(Exercise instructions): Write each entry out again exactly as it was given.

Dataset items:
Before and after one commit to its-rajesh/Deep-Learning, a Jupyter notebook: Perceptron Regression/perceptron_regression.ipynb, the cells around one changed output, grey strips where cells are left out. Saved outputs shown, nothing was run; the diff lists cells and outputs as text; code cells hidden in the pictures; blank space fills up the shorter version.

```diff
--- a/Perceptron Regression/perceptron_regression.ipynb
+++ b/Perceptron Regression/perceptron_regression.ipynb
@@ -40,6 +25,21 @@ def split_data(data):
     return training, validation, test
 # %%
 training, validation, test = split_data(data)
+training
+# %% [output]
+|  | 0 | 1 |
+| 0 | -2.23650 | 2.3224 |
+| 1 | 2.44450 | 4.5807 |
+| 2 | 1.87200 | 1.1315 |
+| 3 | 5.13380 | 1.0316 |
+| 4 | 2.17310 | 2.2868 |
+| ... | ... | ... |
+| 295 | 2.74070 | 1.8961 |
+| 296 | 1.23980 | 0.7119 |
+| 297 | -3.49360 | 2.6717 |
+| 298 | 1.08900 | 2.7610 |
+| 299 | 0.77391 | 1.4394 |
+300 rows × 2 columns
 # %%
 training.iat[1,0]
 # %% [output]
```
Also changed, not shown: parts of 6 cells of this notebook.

(Reply to the exercise):
Before and after one commit to its-rajesh/Deep-Learning, a Jupyter notebook: Perceptron Regression/perceptron_regression.ipynb, the cells around one changed output, grey strips where cells are left out. Saved outputs shown, nothing was run; the diff lists cells and outputs as text; code cells hidden in the pictures; blank space fills up the shorter version.

```diff
--- a/Perceptron Regression/perceptron_regression.ipynb
+++ b/Perceptron Regression/perceptron_regression.ipynb
@@ -40,6 +25,21 @@ def split_data(data):
     return training, validation, test
 # %%
 training, validation, test = split_data(data)
+training
+# %% [output]
+|  | 0 | 1 |
+| 0 | -2.23650 | 2.3224 |
+| 1 | 2.44450 | 4.5807 |
+| 2 | 1.87200 | 1.1315 |
+| 3 | 5.13380 | 1.0316 |
+| 4 | 2.17310 | 2.2868 |
+| ... | ... | ... |
+| 295 | 2.74070 | 1.8961 |
+| 296 | 1.23980 | 0.7119 |
+| 297 | -3.49360 | 2.6717 |
+| 298 | 1.08900 | 2.7610 |
+| 299 | 0.77391 | 1.4394 |
+300 rows × 2 columns
 # %%
 training.iat[1,0]
 # %% [output]
```
Also changed, not shown: parts of 6 cells of this notebook.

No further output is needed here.